The atmosphere is perfect for the neighborhood--a little bit funky, but friendly and knowing. Not unsophisticated, and not expensive. We went to St. Pete's for dinner, and, as I mentioned, the bar was more populated than the tables. I would bet that lunch is the big meal here.
The menu, which is the same all day long, offers the kind of mid-price, mid-concept food that has great lunch appeal. We ordered "Enrique's Stuffed Jalapeos," fiery little mouthfuls, the peppers stuffed with cream cheese, coated in a crunchy cornmeal batter, then fried. A gentler, Mediterranean-inspired selection was "Mama's Baked Garlic," a whole head halved, basted with olive oil, and baked till the little cloves slipped out of their natural paper and spread on the bread like butter. It was served with crumbly, deliciously sour feta and thick slices of bread spiraled with dark and light grains, lightly toasted.

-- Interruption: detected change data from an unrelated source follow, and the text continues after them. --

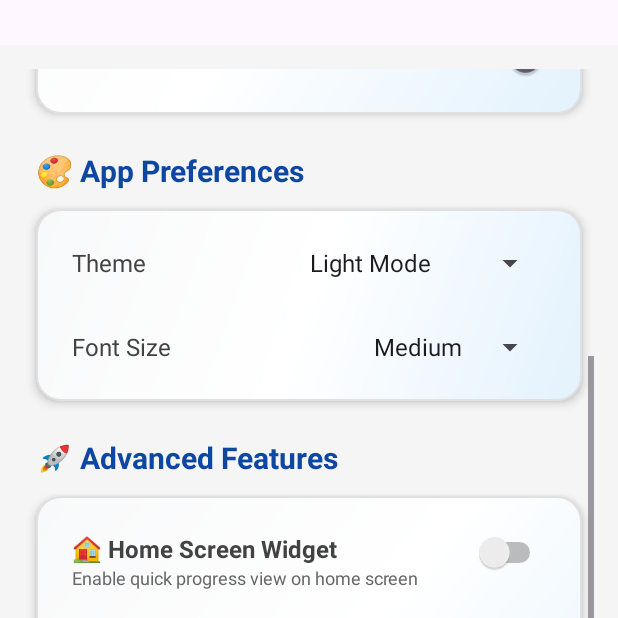
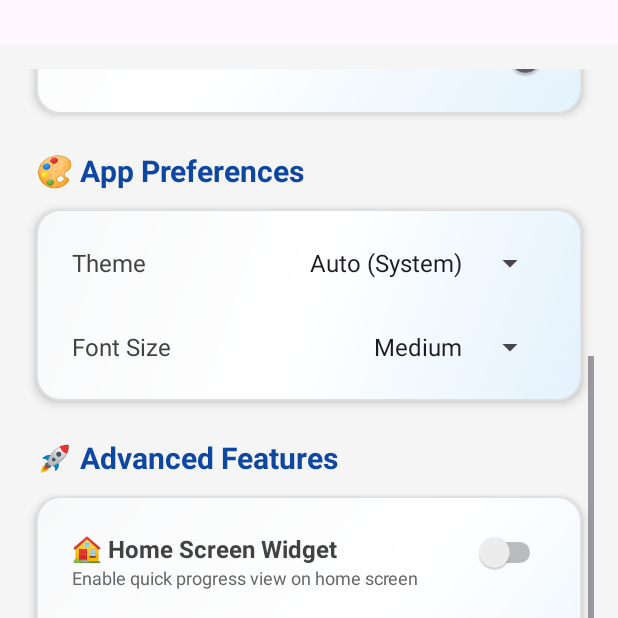
Before and after one commit to Danindu-Chamoth/Wellness, an Android app: the screen it shows after launch (MainActivity), item 4 of the bottom bar chosen, scrolled down 482 dp, on a phone screen of 412 x 824 dp, the top half of it. Run offline under Robolectric (Android 15) with nearby library versions, the phone set to English and light mode, and no system bars; libraries missing offline, so code that uses them is left out: com.github.mikephil.charting; 21 statements that could not run were skipped.

Commit message:
add some

```diff
--- a/app/src/main/java/com/example/wellness/activities/MainActivity.kt
+++ b/app/src/main/java/com/example/wellness/activities/MainActivity.kt
@@ -9,6 +9,7 @@ import com.example.wellness.fragments.DashboardFragment
 import com.example.wellness.fragments.HabitsFragment
 import com.example.wellness.fragments.MoodsFragment
 import com.example.wellness.fragments.SettingsFragment
+import com.example.wellness.utils.ThemeManager
 import com.google.android.material.bottomnavigation.BottomNavigationView
 
 class MainActivity : AppCompatActivity() {
@@ -16,6 +17,9 @@ class MainActivity : AppCompatActivity() {
     lateinit var bottomNavigationView: BottomNavigationView
 
     override fun onCreate(savedInstanceState: Bundle?) {
+        // Apply theme before calling super.onCreate()
+        ThemeManager.applyTheme(this)
+
         super.onCreate(savedInstanceState)
         enableEdgeToEdge()
         setContentView(R.layout.activity_main)
--- a/app/src/main/java/com/example/wellness/fragments/SettingsFragment.kt
+++ b/app/src/main/java/com/example/wellness/fragments/SettingsFragment.kt
@@ -12,6 +12,7 @@ import androidx.appcompat.app.AlertDialog
 import androidx.fragment.app.Fragment
 import com.example.wellness.R
 import com.example.wellness.services.HydrationReminderService
+import com.example.wellness.utils.ThemeManager
 
 class SettingsFragment : Fragment() {
 
@@ -96,8 +97,8 @@ class SettingsFragment : Fragment() {
         switchNotificationSound.isChecked = sharedPreferences.getBoolean("notification_sound", true)
         switchVibration.isChecked = sharedPreferences.getBoolean("vibration_enabled", true)
 
-        // Load app preferences
-        spinnerTheme.setSelection(sharedPreferences.getInt("theme", 0)) // Default: Light Mode
+        // Load app preferences - use ThemeManager to get current theme
+        spinnerTheme.setSelection(ThemeManager.getCurrentTheme(requireContext()))
         spinnerFontSize.setSelection(sharedPreferences.getInt("font_size", 1)) // Default: Medium
 
         // Load advanced features
@@ -145,11 +146,21 @@ class SettingsFragment : Fragment() {
             showToast("Vibration ${if (isChecked) "enabled" else "disabled"}")
         }
 
-        // App Preferences
+        // App Preferences - Updated theme listener
         spinnerTheme.onItemSelectedListener = object : AdapterView.OnItemSelectedListener {
             override fun onItemSelected(parent: AdapterView<*>, view: View?, position: Int, id: Long) {
-                sharedPreferences.edit().putInt("theme", position).apply()
-                showToast("Theme setting saved - restart app to see changes")
+                // Only apply theme if it's different from current selection
+                val currentTheme = ThemeManager.getCurrentTheme(requireContext())
+                if (position != currentTheme) {
+                    // Set the new theme using ThemeManager
+                    ThemeManager.setTheme(requireContext(), position)
+
+                    val themeNames = arrayOf("Light Mode", "Dark Mode", "System Default")
+                    showToast("Theme changed to ${themeNames[position]}")
+
+                    // Recreate activity to apply theme immediately
+                    requireActivity().recreate()
+                }
             }
             override fun onNothingSelected(parent: AdapterView<*>) {}
         }
--- /dev/null
+++ b/app/src/main/java/com/example/wellness/utils/ThemeManager.kt
@@ -0,0 +1,36 @@
+package com.example.wellness.utils
+
+import android.content.Context
+import android.content.SharedPreferences
+import androidx.appcompat.app.AppCompatDelegate
+
+object ThemeManager {
+    private const val PREF_NAME = "wellness_settings"
+    private const val THEME_KEY = "theme"
+
+    const val THEME_LIGHT = 0
+    const val THEME_DARK = 1
+    const val THEME_SYSTEM = 2
+
+    fun applyTheme(context: Context) {
+        val sharedPreferences = context.getSharedPreferences(PREF_NAME, Context.MODE_PRIVATE)
+        val themeMode = sharedPreferences.getInt(THEME_KEY, THEME_SYSTEM)
+
+        when (themeMode) {
+            THEME_LIGHT -> AppCompatDelegate.setDefaultNightMode(AppCompatDelegate.MODE_NIGHT_NO)
+            THEME_DARK -> AppCompatDelegate.setDefaultNightMode(AppCompatDelegate.MODE_NIGHT_YES)
+            THEME_SYSTEM -> AppCompatDelegate.setDefaultNightMode(AppCompatDelegate.MODE_NIGHT_FOLLOW_SYSTEM)
+        }
+    }
+
+    fun setTheme(context: Context, themeMode: Int) {
+        val sharedPreferences = context.getSharedPreferences(PREF_NAME, Context.MODE_PRIVATE)
+        sharedPreferences.edit().putInt(THEME_KEY, themeMode).apply()
+        applyTheme(context)
+    }
+
+    fun getCurrentTheme(context: Context): Int {
+        val sharedPreferences = context.getSharedPreferences(PREF_NAME, Context.MODE_PRIVATE)
+        return sharedPreferences.getInt(THEME_KEY, THEME_SYSTEM)
+    }
+}
```
Also changed, not shown: app/src/main/res/values/colors_dark.xml (added, +11 -0 lines).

There's a selection of salads: Caesar; Cobb, which (trend-watchers take note) is making a comeback to tempt our Caesar-fatigued palates; house; Greek; and pasta. A list of grilled sandwiches, several pizzas served on a soft yeast crust, and a section of mix-and-match pasta dishes takes up most of the menu. You can choose the shape, the sauce, and salad or soup on the pasta plates.
So, still in the jalapeno mood and trying to liven up the taste of lemonade, we tried the penne with diablo sauce and were surprised to have it served with a carton of chocolate milk. "To douse the fire," our waiter explained.
He was right--it was necessary, and it worked. The dark tomato-based sauce was ominously green with sliced jalapenos, seeds included, and rich with chunks of sausage. The burn started with the first bite and built, gradually overpowering the sense of taste. Then I took a sip of the smooth creamy sweet milk--soothing my mouth just long enough to enable me to take another bite. The alternation of pleasure and pain in the mouth was bizarrely satisfying and stimulating.